The Jindo Dog, named for the coastal island to which it is native, was designated by the Government of South Korea in 1962 as the 53rd ‘Natural Treasure’ and was further safeguarded under the Cultural Properties Protection Act. Jindos are beloved and renowned for their unwavering loyalty and devotion to their masters, something that was borne out by “Baekgu, a seven year old Jindo who, after being sold to a new owner 180 miles away from his original home, returned seven months later, exhausted but ecstatic to be with his original owner again. He remained at his owner’s side until he passed away, and was later memorialized in the village with a tombstone, a bronze statue and a stone monument inscribed with “Growing children should learn from the loyal white dog.”
Baekgu’s story was also celebrated with a children’s storybook, cartoons (one of which is named White Heart Baekgu and can still be found on Youtube), a TV documentary, and even a PC game. A word of advice before venturing out to watch any of the aforementioned: Have tissues ready.
The Los Angeles Police Department’s K-9 unit, however, wasn’t celebrating the months they spent training a pair of South Korean-bred Jindo puppies as possible new street enforcement partners.

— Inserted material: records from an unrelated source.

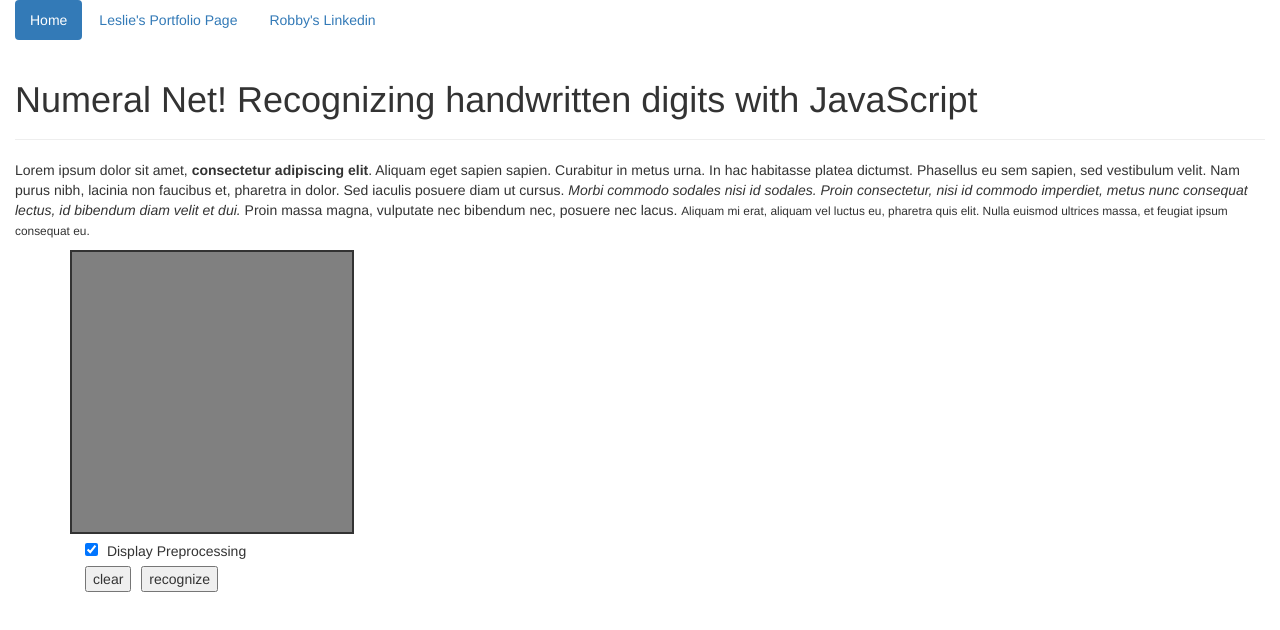
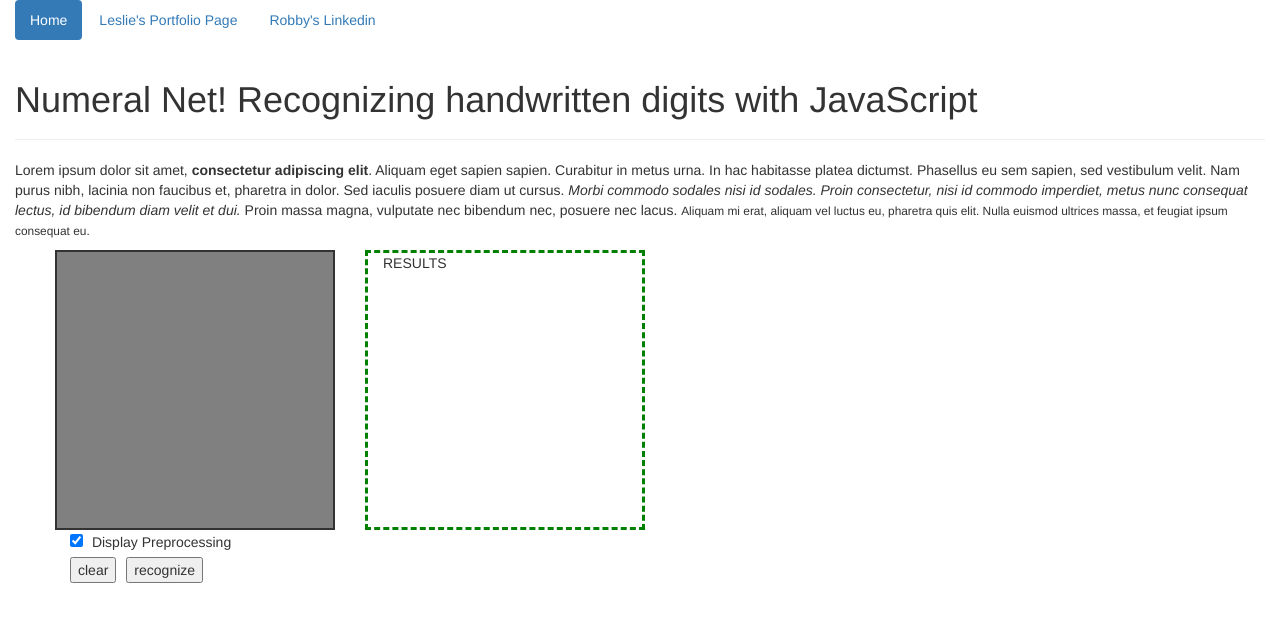
Before and after one commit to RobertBowie/NumeralNet, a website: page public/index.html in a window 1280 px wide. Both pictures are taken after a click on the button "recognize". Drawn offline with Linux system fonts and the light colour scheme; no server answers.

Commit message:
Added CSS for canvas and results.

```diff
--- a/app/controllers/scripts.js
+++ b/app/controllers/scripts.js
@@ -190,12 +190,21 @@ function recognize() {
 
   console.log('recognize time: '+dt+'ms');
   console.log('nnInput: ', nnInput);
-  (function(){
+
+  function renderResults(data) {
+    $('#results').html(data).show;
+  }
+
+
+  (function() {
     $.ajax({
       type: 'GET',
       url:'/trainedNetwork',
       data: {
         input: nnInput
+      },
+      success: function(data){
+        renderResults(data)
       }
     })
   })();
--- a/public/css/main.css
+++ b/public/css/main.css
@@ -8,6 +8,7 @@ body {
 p {
 	margin: 8px 0 0 0;
 }
+
 
 .container p {
 	text-align: center;
--- a/public/css/style.css
+++ b/public/css/style.css
@@ -1 +1,13 @@
-# Empty CSS file for your own CSS
+#results{
+  height: 280px;
+  width: 280px;
+  border: medium dashed green;
+  float: left;
+}
+
+#canvas {
+  width: 280px;
+  height: 280px;
+  float: left;
+  margin-right: 30px;
+}
--- a/public/index.html
+++ b/public/index.html
@@ -44,12 +44,19 @@
           <em>Morbi commodo sodales nisi id sodales. Proin consectetur, nisi id commodo imperdiet, metus nunc consequat lectus, id bibendum diam velit et dui.</em> Proin massa magna, vulputate nec bibendum nec, posuere nec lacus.
           <small>Aliquam mi erat, aliquam vel luctus eu, pharetra quis elit. Nulla euismod ultrices massa, et feugiat ipsum consequat eu.</small>
         </p>
-
+        </div>
       </div>
-      <div class="container" style=";">
+      <div class="container">
+      <div class="row">
         <div>
           <canvas id="canvas" width="280" height="280" style="top:10%;left:10%;border:2px solid;"></canvas>
         </div>
+        <div id='results' class="col-md-4">RESULTS</div>
+      </div>
+      </div>
+        <div>
+          <div id="nnInput"></div>
+          <div style="float:left;font-size:200px;margin-left:80px;" id="nnOut"></div>
         <div class="container">
           <div style="padding-bottom:5px;">
             <input type="checkbox" id="preprocessing" checked="true">
@@ -62,12 +69,8 @@
           <div style="float:left;">
             <input type="button" value="recognize" id="recognize" onclick="recognize()">
           </div>
-          <div id="nnInput"></div>
         </div>
       </div>
-      <div style="float:left;font-size:200px;margin-left:80px;" id="nnOut"></div>
-    </div>
-
     <div style="margin-bottom:10px;"></div>
     <script src="/controllers/jquery.min.js"></script>
     <script src="/controllers/bootstrap.min.js"></script>
```
Also changed, not shown: app/controllers/brainTrain.js (+11 -6 lines), app/routes/index.js (+16 -7 lines).
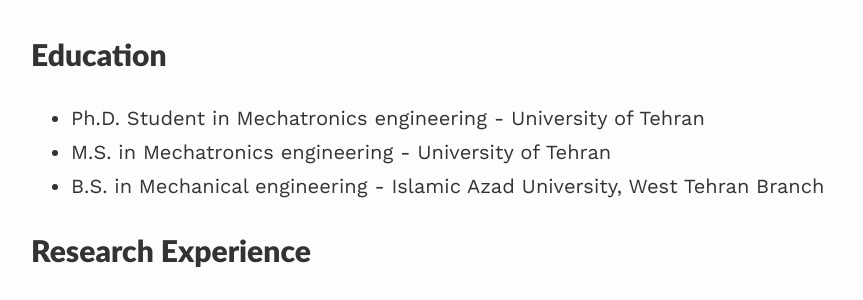
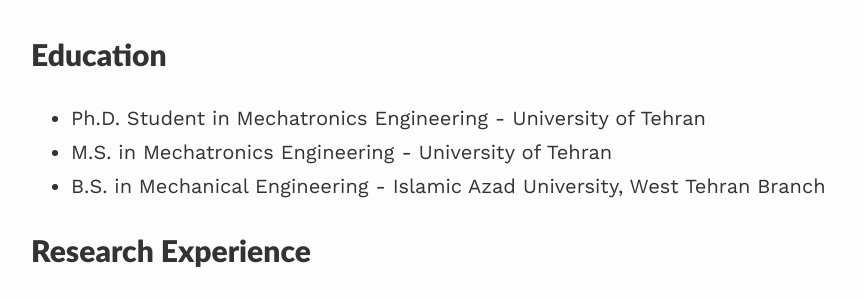
Before and after one commit to alireza-kargar/alireza-kargar.github.io, a Jekyll site: the page built from index.md, in a window 1280 px wide and 900 px high, scrolled down 709 px. Shown: the part 154-454 px from the top of the window, without its empty margins (209-1072 px from the left). Built offline with Jekyll 4.4.1, drawn with Linux system fonts in a browser that asks for light colours; nearby versions of some CDN libraries.

Commit message:
homepage update

```diff
--- a/index.md
+++ b/index.md
@@ -20,9 +20,9 @@
 Human-Centered Robotics, Rehabilitation Robotics, Computer-Aided Design, Service Robots.
 
 ## Education
-- Ph.D. Student in Mechatronics engineering - University of Tehran
-- M.S. in Mechatronics engineering - University of Tehran
-- B.S. in Mechanical engineering - Islamic Azad University, West Tehran Branch
+- Ph.D. Student in Mechatronics Engineering - University of Tehran
+- M.S. in Mechatronics Engineering - University of Tehran
+- B.S. in Mechanical Engineering - Islamic Azad University, West Tehran Branch
 
 ## Research Experience
 
```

The loyal but excitable Jindos, officials said, just didn’t take to the exacting work of crowd control, weapons detection and drug sniffing. “We worked hard with the dogs to develop their skills of sniffing out the odor of guns for detective work,” said Sgt. Doug Roller, chief trainer for the K-9 platoon of the Los Angeles Police Department’s Metropolitan Division. “They pretty much mastered the task, but once they got out of the training environment, they got distracted in the real world…. A leaf would blow, and they’d go chase it.” You can read that whole story here.
Image of the Jindo statue of Baekgu